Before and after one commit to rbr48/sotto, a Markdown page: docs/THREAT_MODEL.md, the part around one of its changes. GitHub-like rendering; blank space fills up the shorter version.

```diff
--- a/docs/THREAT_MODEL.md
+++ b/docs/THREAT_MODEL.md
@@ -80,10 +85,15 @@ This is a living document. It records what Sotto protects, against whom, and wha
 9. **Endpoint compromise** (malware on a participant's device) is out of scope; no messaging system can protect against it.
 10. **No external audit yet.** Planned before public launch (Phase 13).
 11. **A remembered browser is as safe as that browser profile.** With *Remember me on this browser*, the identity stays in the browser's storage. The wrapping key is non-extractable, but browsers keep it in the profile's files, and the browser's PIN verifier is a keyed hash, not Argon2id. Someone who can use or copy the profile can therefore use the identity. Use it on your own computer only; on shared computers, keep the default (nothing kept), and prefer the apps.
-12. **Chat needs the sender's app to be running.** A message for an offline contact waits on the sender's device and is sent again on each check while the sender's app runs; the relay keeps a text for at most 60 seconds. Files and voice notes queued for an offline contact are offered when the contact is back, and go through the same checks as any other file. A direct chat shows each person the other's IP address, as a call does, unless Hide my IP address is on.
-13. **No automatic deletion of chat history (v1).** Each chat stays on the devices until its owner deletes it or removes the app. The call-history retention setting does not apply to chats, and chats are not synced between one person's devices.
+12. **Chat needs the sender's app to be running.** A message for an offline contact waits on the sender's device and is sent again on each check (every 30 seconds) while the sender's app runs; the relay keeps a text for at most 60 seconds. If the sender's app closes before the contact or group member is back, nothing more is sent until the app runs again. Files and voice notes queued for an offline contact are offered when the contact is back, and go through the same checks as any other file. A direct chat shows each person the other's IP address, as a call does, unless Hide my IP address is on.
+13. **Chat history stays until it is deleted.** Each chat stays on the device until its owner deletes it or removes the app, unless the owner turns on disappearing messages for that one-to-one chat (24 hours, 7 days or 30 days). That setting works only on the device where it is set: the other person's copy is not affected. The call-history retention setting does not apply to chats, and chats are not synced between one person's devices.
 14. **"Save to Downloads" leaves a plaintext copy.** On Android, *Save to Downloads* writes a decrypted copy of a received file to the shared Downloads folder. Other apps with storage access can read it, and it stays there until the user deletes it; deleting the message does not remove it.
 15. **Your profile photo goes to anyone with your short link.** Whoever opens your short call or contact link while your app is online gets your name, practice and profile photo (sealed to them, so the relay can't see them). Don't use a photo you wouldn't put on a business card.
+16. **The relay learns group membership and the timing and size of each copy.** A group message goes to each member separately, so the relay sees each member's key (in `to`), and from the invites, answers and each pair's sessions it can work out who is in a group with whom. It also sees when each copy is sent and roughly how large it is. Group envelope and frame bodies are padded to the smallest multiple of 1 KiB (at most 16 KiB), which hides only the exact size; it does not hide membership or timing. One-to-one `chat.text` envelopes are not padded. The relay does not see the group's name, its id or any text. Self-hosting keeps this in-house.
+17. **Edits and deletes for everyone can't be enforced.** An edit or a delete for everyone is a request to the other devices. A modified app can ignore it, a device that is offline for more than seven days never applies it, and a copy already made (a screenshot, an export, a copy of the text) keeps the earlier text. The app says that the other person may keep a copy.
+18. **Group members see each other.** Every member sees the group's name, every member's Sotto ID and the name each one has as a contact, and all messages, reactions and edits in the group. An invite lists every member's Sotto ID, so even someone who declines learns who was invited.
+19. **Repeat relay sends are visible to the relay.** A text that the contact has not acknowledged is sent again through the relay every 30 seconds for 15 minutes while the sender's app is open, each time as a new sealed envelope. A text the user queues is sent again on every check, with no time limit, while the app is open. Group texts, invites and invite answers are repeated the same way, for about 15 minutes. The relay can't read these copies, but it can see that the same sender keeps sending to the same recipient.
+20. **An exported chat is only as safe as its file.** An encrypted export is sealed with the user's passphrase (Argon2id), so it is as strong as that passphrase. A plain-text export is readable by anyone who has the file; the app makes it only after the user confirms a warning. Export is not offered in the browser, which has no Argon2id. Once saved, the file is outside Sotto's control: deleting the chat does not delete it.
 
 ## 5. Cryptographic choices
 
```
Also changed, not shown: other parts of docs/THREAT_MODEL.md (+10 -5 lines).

★ ★ ★

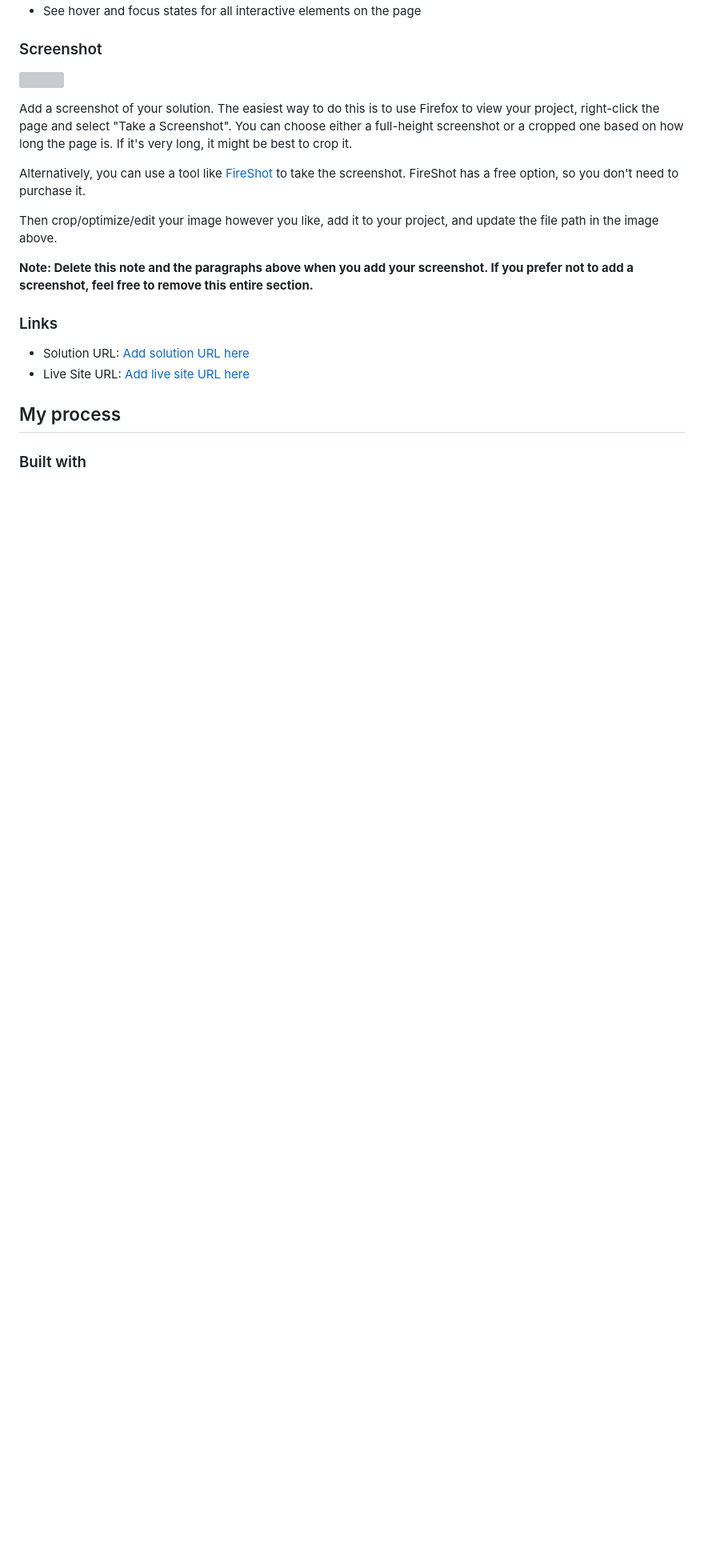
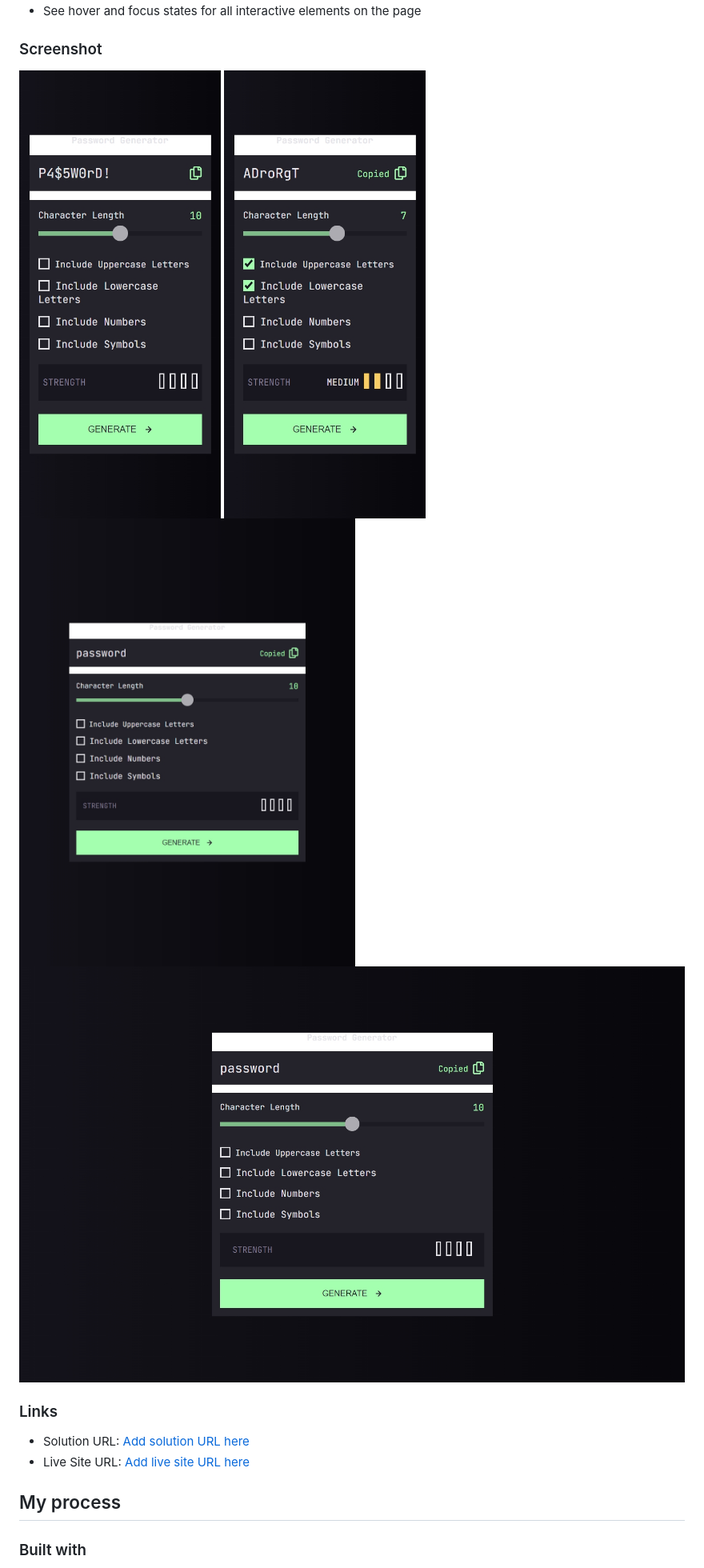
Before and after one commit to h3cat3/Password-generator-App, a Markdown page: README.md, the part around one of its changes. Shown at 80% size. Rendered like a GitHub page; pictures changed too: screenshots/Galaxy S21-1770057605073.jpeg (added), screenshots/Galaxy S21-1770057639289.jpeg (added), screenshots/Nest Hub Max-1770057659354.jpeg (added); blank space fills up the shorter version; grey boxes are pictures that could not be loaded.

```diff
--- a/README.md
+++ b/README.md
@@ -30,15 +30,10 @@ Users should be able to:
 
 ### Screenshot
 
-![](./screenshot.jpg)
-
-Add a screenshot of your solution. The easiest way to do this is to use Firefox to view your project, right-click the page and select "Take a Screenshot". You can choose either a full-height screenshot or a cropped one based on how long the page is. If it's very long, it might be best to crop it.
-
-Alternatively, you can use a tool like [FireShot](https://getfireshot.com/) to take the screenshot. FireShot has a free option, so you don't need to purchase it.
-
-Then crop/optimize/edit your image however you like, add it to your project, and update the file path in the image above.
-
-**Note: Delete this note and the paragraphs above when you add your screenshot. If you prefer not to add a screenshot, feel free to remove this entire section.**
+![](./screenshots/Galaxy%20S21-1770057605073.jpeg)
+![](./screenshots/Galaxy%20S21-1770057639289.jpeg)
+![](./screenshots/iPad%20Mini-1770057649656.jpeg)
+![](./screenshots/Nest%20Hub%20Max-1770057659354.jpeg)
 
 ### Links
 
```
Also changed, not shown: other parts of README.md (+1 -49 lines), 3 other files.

★ ★ ★

Answer with one number, namely how many lines of the material hold the string "above".

2